The agency estimates that it will cost between $500 million and $1.4 billion over a 10-year period to implement a universal bar code mandate. This wide price range stems from the agency's "uncertainty as to the costs associated with the various pieces of information that might go into a bar code, whether all or some human drug products and biological products are coded, and possible changes in labeling operations." The less information required on the bar code, the smaller the cost would be to drug manufacturers and labelers—but the bar code would also then be less useful in helping to reduce medication errors.
A notice of proposed rule making is slated for publication in April 2002, according to the document.
Most organizations and associations that the agency has sought input from recommend that the bar code contain the product's National Drug Code (NDC) number, a lot number, and an expiration date. In the December 3 document, the agency says it will mandate the NDC number and is considering whether to require the expiration date and lot number, which help in identifying recalled and expired drugs.
The agency favors a mandate over a voluntary program. The latter, it stated, "would be akin to a 'no action' alternative as many products are not bar coded or not coded in a manner that would help health professionals."
In addition, the agency said, a voluntary system might lead to the adoption and proliferation of incompatible bar coding formats, which would make it difficult for hospitals and healthcare professionals to buy appropriate bar code scanners and computer equipment.
FDA said there is a risk that if drug manufacturers and repackagers were required to bar code individual unit-dose packages, some might decide to eliminate those packages and replace them with bulk containers. The agency acknowledged that unit-dose packages are convenient for hospitals, health professionals, and patients, but they are more costly to produce, and a bar coding requirement could increase the costs further. Therefore, some firms might reduce the number of packages that would be subject to a bar coding requirement, and unit-dose packages might be targeted in that reduction.

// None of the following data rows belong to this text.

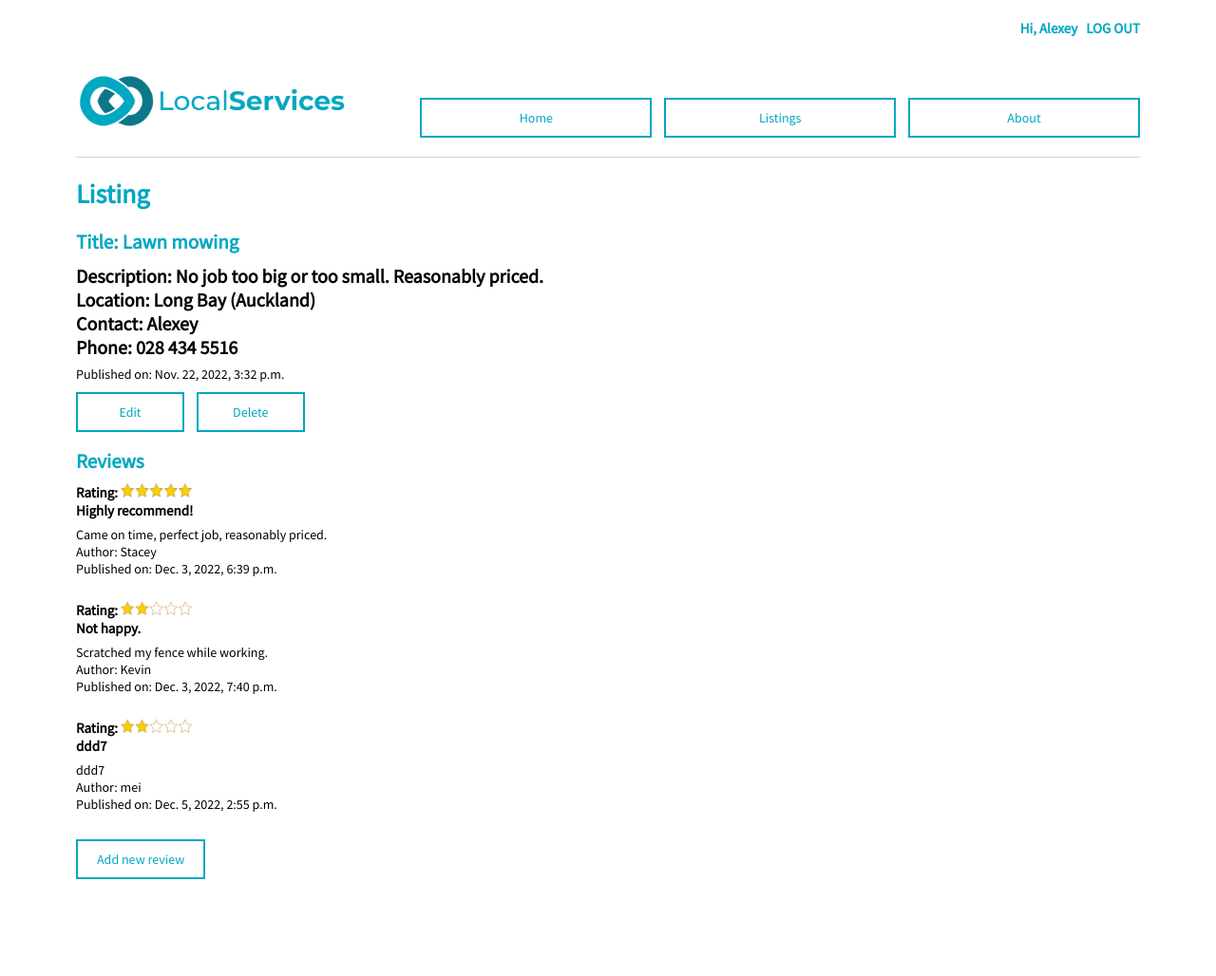
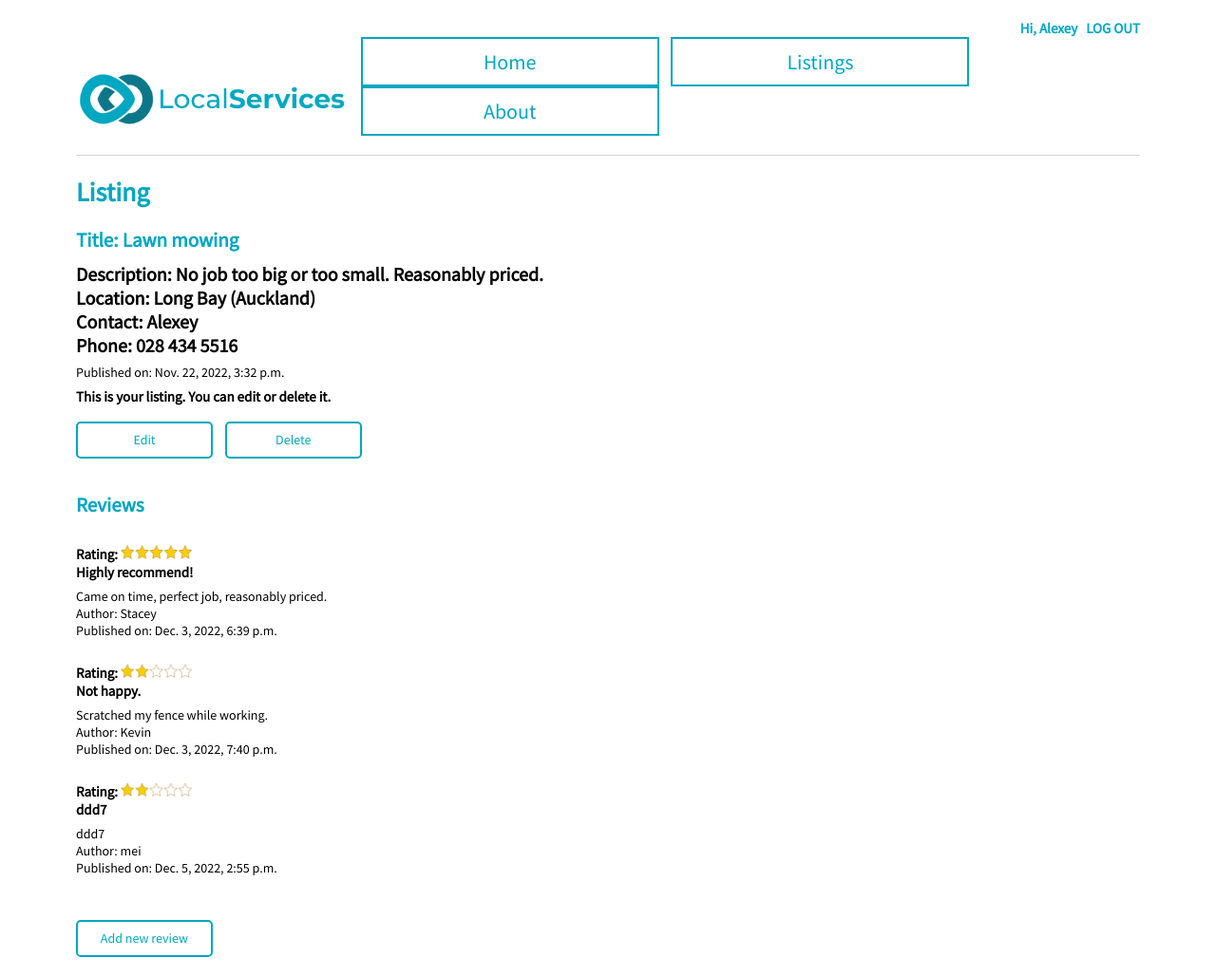
Before and after one commit to CHEMLEV/LocalServicesBoard, a Django app: page /classified/4/ in a window 1280 px wide. Shown: the whole page at 95% size. Before the commit the page ends 926 px from the top, so only its background shows below. Run offline with Django 4.2, Linux system fonts and the light colour scheme; a user stored in the database is signed in; data comes from the database, SQL or seed files in the repository; both versions use the stored data as it was after the commit; some libraries are stand-ins or nearby versions.

Commit message:
Edit/delete invitation message added

```diff
--- a/static/css/base.css
+++ b/static/css/base.css
@@ -29,7 +29,8 @@ body{
 
   .button-base{
     border: 2px solid #02A7C1;
-    min-width: 200px;
+    min-width: 270px;
+    font-size: 22px;
     display: inline-block;
     text-align: center;
     padding: 10px 20px;
@@ -41,8 +42,10 @@ body{
 
   .button-light{
     border: 2px solid  #02A7C1 !important;
-    min-width: 70px !important;
-    display: inline-block;
+    width: 100px !important;
+    height: 15px !important;
+    line-height: 15px !important;
+    display: inline-block !important;
     text-align: center;
     padding: 10px 20px;
     margin-top: 10px;
@@ -50,7 +53,36 @@ body{
     background-color: white;
     color: #02A7C1 !important;
     cursor: pointer;
+    border-radius: 5px;
   }
+
+  form{
+    font-family: 'Source Sans Pro', sans-serif;
+    font-size: 18px;
+
+    width: 20%;
+    }
+
+  button[type=submit] {
+    border: 2px solid  #02A7C1 !important;
+    width: 130px !important;
+    height: 40px !important;
+    line-height: 40px !important;
+    display: inline-block !important;
+    text-align: center;
+    margin-top: 10px;
+    margin-right: 10px;
+    background-color: white;
+    color: #02A7C1 !important;
+    cursor: pointer;
+    border-radius: 5px;
+}
+
+button[type=submit]:hover{
+  background-color: #02A7C1 !important;
+  color: white !important;
+  font-weight: bold;
+}
 
   .button-add{
     border: 2px solid #02A7C1 !important;
@@ -63,13 +95,14 @@ body{
     background-color: white;
     color: #02A7C1 !important;
     cursor: pointer;
+    border-radius: 5px;
   }
 
   .button-dark{
     background-color: #02A7C1;
     color: white !important;
     padding: 10px 20px;
-    margin-top: 0px;
+    margin-top: 20px;
   }
 
 a{
@@ -79,17 +112,14 @@ a{
     margin-top: 0px;
   }
 
-  a:hover{
-    text-decoration: underline
-  }
-
-  .button-light:hover, .button-add:hover, .button-base:hover{
+  .button-light:hover, .button-add:hover, .button-base:hover {
     background-color: #02A7C1;
     color: white !important;
+    font-weight: bold;
   }
 
   .button-dark:hover{
-    text-decoration: underline;
+    font-weight: bold;
   }
 
 
--- a/templates/base.html
+++ b/templates/base.html
@@ -19,8 +19,6 @@
     <h5>You're not logged in &nbsp <a href="{% url 'login' %}" >LOGIN</a> &nbsp <a href="{% url 'signup' %}">SIGNUP</a></h5>
     {% endif %}
 
-    <br>
-
 
     <header>
         <p1><img src="{% static 'images/localServicesLogo.png' %}" alt="logo-image" height="60" ></p1>
--- a/templates/classified_delete.html
+++ b/templates/classified_delete.html
@@ -3,7 +3,7 @@
 {% block content %}
 <h1>Delete</h1>
 <form action="" method="post">{% csrf_token %}
-  <p>Are you sure you want to delete '{{ classified.title }}' listing?</p>
-  <button class="btn btn-danger ml-2" type="submit">Confirm</button>
+  <p>Are you sure you want to delete your '{{ classified.title }}' listing?</p>
+  <button type="submit">Confirm</button>
 </form>
 {% endblock content %}
--- a/templates/classified_detail.html
+++ b/templates/classified_detail.html
@@ -19,12 +19,12 @@
 
 
     {% if user == classified.author %}
-
+    <h6>This is your listing. You can edit or delete it. </h6>
     <div>
 
       <a href="{% url 'classified_edit' classified.pk %}" class="button-light">Edit</a>
 
-      <a href="{% url 'classified_delete' classified.pk %}" class="button-light">Delete</a>
+      <a href="{% url 'classified_delete' classified.pk %}" class="button-light">Delete</a><br><br>
 
 
     </div>
@@ -40,7 +40,7 @@
 
     {% for review in classified.review_set.all %}
     <div>
-      <h6>Rating:
+      <h6><br>Rating:
         {% if review.rating == 1 %}
         <img src="{% static 'images/1star.png' %}" alt="1star" width="75" height="15" >
         {% elif review.rating == 2 %}
@@ -51,29 +51,28 @@
         <img src="{% static 'images/4stars.png' %}" alt="4stars" width="75" height="15" >
         {% elif review.rating == 5 %}
         <img src="{% static 'images/5stars.png' %}" alt="5stars" width="75" height="15" >
+        {% endif %}
+        <br>
 
-
-        {% endif %}
-        &nbsp; &nbsp;
-        {% if user == review.author %}
-        <a href="{% url 'review_edit' review.pk %}" >Edit</a> &nbsp;
-        <a href="{% url 'review_delete' review.pk %}" >Delete</a> &nbsp;
-        {% endif %}
-
+        {{ review.title }}</h6>
+        {{review.body}}
         <br>
-         {{ review.title }}</h6>
-
-         {{review.body}}
-         <br>
 
        Author: {{review.author.first_name}}<br>
-       Published on: {{review.date}}<br> <br>
+       Published on: {{review.date}}<br>
+       {% if user == review.author %}
+       <h6>This is your review. You can edit or delete it. </h6>
+        <a href="{% url 'review_edit' review.pk %}" class="button-light" >Edit</a> &nbsp;
+        <a href="{% url 'review_delete' review.pk %}" class="button-light" >Delete</a> &nbsp;
+      {% endif %}
 
 
     </div>
     {% endfor %}
 
     {% endif %}
+    <br>
+    <br>
 
     {% if user.is_authenticated %}
     <a href="{% url 'review_new' classified.pk %}" class="button-light">Add new review</a>
--- a/templates/classified_edit.html
+++ b/templates/classified_edit.html
@@ -5,6 +5,6 @@
 <h1>Edit</h1>
 <form action="" method="post">{% csrf_token %}
   {{ form|crispy }}
-  <button class="btn btn-info ml-2" type="submit">Update</button>
+  <button type="submit">Update</button>
 </form>
 {% endblock content %}
--- a/templates/classified_new.html
+++ b/templates/classified_new.html
@@ -5,6 +5,6 @@
 <h1>New classified</h1>
 <form action="" method="post">{% csrf_token %}
   {{ form|crispy }}
-  <button class="btn btn-success ml-2" type="submit">Save</button>
+  <button type="submit">Save</button>
 </form>
 {% endblock content %}
--- a/templates/home.html
+++ b/templates/home.html
@@ -13,6 +13,7 @@
 
 
     </p>
+    <br>
     <a href="{% url 'classifieds' %}" class="button-dark">Check out our listings</a>
 
     <p class="placeholder">
--- a/templates/review_edit.html
+++ b/templates/review_edit.html
@@ -5,6 +5,6 @@
 <h1>Edit review</h1>
 <form action="" method="post">{% csrf_token %}
   {{ form|crispy }}
-  <button class="btn btn-info ml-2" type="submit">Update</button>
+  <button type="submit">Update</button>
 </form>
 {% endblock content %}
```
Also changed, not shown: db.sqlite3.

However, the agency said, the costs of adding a bar code are far less than the costs of medication errors. It cited a 1995 article estimating that preventable drug-related mortality and morbidity produced $76.6 billion in direct costs annually, much of it from drug-related hospital admissions. Adding indirect costs placed the total cost between $138 billion and $182 billion. Another article the agency cited, published in 2001, claimed that direct costs exceeded $177.4 billion, with $121.5 billion due to hospital admissions. By enabling health professionals to verify that the patient is receiving the right dose of the right drug at the right time, bar codes could reduce those costs in the long run, FDA said, though it noted that it had not yet determined the extent to which medication errors in particular would be reduced.
Because the requirement would aid in the enforcement of sections 501 and 502 of the Federal Food, Drug, and Cosmetic Act, FDA has sufficient legal authority to mandate bar codes, the agency said.